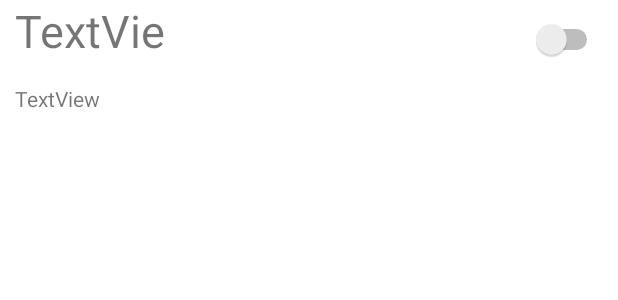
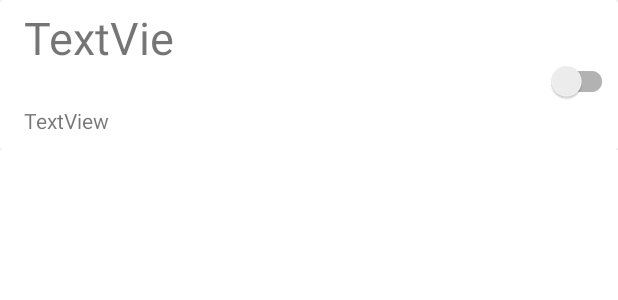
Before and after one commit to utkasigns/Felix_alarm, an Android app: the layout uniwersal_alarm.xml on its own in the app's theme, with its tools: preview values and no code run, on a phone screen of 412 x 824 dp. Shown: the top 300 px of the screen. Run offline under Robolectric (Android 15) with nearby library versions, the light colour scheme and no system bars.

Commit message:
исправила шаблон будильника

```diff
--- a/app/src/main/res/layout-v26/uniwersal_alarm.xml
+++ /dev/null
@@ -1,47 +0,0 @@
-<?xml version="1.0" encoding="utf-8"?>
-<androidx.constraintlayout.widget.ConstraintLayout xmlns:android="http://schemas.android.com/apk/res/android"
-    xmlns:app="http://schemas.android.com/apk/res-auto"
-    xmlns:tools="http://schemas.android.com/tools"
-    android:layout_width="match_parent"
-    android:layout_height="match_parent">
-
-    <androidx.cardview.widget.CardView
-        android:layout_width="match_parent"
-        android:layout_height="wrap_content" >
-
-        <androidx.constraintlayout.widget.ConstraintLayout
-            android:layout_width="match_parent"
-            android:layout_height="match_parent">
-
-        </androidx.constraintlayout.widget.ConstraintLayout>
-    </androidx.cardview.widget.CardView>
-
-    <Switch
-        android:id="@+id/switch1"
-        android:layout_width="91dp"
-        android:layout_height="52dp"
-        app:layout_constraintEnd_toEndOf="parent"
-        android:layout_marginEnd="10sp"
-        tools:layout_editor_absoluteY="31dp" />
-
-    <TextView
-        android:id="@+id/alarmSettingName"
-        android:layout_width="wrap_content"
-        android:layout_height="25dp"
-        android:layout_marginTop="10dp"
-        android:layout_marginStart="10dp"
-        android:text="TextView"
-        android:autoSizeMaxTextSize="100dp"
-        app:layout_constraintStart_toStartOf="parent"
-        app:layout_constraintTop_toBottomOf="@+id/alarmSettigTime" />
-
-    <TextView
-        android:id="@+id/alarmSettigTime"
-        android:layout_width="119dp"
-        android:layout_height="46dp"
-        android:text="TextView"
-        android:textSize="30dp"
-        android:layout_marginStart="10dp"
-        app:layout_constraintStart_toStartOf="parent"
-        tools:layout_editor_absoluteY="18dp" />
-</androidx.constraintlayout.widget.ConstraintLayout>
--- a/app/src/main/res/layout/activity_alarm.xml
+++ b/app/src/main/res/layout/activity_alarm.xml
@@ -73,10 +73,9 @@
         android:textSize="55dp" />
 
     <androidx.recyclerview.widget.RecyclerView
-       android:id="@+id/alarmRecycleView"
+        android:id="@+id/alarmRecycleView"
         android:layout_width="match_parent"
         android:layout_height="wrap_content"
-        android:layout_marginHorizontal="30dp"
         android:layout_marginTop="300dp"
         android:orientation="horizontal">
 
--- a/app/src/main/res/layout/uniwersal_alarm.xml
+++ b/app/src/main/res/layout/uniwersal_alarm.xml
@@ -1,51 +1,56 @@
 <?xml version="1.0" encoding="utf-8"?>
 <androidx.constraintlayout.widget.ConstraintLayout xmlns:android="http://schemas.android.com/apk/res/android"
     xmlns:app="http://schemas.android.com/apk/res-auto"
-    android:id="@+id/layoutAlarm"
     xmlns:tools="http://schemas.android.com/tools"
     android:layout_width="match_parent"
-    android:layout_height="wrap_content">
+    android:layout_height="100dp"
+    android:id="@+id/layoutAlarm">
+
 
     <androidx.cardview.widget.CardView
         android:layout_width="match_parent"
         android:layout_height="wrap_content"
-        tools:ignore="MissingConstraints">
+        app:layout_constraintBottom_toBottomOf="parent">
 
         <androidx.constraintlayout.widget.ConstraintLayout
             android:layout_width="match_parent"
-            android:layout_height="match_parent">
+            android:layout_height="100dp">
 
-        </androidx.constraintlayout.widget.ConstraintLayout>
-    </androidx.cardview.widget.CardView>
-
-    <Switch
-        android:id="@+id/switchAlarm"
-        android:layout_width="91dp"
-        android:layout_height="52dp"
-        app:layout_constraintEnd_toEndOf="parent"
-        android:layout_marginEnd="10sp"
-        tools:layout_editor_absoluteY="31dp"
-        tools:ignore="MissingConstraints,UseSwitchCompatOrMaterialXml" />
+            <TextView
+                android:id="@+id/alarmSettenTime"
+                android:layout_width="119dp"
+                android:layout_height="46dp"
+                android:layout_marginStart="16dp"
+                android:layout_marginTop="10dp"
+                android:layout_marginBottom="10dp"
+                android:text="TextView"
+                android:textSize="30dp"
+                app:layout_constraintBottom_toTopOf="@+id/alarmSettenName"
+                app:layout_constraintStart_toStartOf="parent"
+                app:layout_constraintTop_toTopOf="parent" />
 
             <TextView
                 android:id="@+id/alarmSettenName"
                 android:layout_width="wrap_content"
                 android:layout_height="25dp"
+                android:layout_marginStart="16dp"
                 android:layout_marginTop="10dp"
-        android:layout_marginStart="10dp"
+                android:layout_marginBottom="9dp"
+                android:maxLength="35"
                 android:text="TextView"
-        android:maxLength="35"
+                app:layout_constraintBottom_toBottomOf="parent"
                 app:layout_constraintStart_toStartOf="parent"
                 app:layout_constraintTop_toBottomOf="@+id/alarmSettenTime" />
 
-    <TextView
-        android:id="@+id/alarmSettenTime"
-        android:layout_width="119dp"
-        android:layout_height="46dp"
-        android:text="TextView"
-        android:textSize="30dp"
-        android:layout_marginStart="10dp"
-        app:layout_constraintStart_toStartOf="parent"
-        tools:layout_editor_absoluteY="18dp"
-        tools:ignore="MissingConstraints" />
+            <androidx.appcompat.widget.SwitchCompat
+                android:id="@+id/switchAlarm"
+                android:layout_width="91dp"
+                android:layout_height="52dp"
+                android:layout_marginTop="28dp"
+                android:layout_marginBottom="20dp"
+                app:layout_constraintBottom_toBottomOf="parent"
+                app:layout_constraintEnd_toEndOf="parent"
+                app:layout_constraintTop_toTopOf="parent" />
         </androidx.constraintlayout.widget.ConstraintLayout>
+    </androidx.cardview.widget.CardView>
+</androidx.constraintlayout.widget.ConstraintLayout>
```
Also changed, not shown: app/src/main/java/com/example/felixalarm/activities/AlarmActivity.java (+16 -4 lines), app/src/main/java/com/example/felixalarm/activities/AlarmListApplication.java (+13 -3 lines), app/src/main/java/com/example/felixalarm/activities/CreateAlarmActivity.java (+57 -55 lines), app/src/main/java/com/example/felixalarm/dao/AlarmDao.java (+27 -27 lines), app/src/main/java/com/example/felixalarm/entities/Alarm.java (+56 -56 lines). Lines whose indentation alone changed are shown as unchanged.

__EXERCISE OBJECTIVE__
In which lines of the material above does the string "http" occur? Copy them all.

__WRITTEN RESPONSE__
-<androidx.constraintlayout.widget.ConstraintLayout xmlns:android="http://schemas.android.com/apk/res/android"
-    xmlns:app="http://schemas.android.com/apk/res-auto"
-    xmlns:tools="http://schemas.android.com/tools"
 <androidx.constraintlayout.widget.ConstraintLayout xmlns:android="http://schemas.android.com/apk/res/android"
     xmlns:app="http://schemas.android.com/apk/res-auto"
     xmlns:tools="http://schemas.android.com/tools"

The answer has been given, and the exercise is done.